[What you will do]: Below are the records. State how many of their lines contain "scheme", with nothing else.

::: Supplied information

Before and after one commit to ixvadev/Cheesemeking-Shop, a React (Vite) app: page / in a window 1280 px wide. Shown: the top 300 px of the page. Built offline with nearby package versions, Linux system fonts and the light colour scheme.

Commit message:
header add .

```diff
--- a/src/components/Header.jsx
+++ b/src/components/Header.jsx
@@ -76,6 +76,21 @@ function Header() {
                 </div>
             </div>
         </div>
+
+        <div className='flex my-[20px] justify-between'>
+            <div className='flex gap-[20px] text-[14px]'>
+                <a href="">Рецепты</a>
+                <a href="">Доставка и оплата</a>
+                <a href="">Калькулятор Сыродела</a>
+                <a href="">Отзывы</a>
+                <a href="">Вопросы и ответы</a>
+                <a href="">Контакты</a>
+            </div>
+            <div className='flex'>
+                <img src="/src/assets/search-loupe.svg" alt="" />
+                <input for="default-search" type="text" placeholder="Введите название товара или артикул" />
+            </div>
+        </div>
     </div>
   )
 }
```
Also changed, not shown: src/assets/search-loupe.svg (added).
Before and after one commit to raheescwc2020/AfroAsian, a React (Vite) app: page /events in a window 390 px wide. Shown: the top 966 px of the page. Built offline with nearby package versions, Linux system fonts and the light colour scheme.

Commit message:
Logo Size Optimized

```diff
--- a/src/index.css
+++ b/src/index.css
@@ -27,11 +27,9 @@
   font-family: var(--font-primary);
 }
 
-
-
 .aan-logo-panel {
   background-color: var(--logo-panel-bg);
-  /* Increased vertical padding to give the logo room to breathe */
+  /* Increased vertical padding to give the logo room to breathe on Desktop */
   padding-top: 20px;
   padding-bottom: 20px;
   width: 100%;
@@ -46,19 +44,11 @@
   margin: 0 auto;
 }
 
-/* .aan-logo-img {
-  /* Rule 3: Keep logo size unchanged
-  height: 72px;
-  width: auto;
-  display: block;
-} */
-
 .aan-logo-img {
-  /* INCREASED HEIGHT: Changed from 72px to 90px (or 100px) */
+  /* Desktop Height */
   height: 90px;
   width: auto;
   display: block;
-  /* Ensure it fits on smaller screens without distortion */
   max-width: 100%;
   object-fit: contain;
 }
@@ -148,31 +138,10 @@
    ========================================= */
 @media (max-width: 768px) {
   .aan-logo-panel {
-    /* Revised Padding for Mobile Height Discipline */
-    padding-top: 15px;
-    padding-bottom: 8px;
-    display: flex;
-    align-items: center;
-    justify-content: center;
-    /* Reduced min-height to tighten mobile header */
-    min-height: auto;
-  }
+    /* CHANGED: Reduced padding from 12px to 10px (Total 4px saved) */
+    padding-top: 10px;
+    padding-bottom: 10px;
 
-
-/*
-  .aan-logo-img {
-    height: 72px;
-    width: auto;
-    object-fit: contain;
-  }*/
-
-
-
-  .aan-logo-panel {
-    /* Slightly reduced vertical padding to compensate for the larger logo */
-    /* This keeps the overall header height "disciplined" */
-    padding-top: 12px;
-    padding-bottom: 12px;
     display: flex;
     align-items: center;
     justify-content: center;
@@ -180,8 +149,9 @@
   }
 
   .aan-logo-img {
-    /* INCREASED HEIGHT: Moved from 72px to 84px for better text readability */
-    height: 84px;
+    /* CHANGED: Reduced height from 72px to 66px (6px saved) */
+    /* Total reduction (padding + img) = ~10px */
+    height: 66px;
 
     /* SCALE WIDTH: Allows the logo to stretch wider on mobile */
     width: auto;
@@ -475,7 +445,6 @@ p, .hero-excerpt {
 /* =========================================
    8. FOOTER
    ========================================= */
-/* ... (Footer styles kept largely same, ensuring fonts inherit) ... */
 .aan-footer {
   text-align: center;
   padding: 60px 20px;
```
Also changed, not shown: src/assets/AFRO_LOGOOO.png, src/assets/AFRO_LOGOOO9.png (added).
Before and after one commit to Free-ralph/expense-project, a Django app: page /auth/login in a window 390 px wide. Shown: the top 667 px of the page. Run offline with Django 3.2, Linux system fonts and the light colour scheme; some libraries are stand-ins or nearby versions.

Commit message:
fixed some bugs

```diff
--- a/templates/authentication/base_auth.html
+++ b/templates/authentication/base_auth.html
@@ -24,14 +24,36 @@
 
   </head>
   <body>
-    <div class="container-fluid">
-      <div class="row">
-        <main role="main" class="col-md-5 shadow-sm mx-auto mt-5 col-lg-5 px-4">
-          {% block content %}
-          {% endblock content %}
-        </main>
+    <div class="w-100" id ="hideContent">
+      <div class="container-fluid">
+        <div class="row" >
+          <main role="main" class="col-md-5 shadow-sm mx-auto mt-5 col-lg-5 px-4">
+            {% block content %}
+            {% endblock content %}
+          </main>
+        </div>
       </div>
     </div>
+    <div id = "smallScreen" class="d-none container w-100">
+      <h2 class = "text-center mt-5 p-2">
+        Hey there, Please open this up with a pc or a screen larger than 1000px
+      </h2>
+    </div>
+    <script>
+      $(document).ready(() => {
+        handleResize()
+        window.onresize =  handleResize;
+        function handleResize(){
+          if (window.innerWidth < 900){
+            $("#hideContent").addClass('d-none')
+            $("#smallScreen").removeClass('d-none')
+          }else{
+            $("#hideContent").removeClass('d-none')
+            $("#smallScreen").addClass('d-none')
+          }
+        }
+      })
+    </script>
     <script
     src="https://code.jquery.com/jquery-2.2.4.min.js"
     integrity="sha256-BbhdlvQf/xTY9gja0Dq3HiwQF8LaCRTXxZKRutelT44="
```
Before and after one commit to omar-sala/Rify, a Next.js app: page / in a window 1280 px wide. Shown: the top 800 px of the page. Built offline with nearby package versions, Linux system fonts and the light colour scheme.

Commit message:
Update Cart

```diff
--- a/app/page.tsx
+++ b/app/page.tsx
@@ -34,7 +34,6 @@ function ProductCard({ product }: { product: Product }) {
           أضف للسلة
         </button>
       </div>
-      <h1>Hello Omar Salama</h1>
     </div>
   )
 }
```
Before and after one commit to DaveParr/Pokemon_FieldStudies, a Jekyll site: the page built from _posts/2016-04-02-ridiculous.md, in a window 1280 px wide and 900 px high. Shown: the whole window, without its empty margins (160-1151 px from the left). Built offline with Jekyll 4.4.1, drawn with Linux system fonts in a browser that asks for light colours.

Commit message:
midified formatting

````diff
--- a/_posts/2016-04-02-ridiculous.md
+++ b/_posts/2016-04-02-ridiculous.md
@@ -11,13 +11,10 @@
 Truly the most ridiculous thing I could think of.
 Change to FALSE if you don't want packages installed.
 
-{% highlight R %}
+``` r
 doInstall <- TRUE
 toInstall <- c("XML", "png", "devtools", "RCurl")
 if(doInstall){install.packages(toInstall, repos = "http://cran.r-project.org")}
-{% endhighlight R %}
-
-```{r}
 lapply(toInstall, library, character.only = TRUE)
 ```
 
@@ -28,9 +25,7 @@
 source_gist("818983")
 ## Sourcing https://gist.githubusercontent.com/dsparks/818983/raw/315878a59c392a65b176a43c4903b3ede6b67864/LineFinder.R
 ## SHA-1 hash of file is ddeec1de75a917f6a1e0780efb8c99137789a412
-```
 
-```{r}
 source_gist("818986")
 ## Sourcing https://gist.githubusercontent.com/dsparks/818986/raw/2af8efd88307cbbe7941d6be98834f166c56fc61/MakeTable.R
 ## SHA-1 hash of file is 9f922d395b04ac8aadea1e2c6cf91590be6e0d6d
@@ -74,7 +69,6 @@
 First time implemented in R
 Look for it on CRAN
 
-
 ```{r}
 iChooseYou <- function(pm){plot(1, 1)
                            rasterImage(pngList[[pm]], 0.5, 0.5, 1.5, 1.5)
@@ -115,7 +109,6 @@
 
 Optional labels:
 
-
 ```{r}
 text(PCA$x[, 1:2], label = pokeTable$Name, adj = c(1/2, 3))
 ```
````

::::::

[The completed task]: 4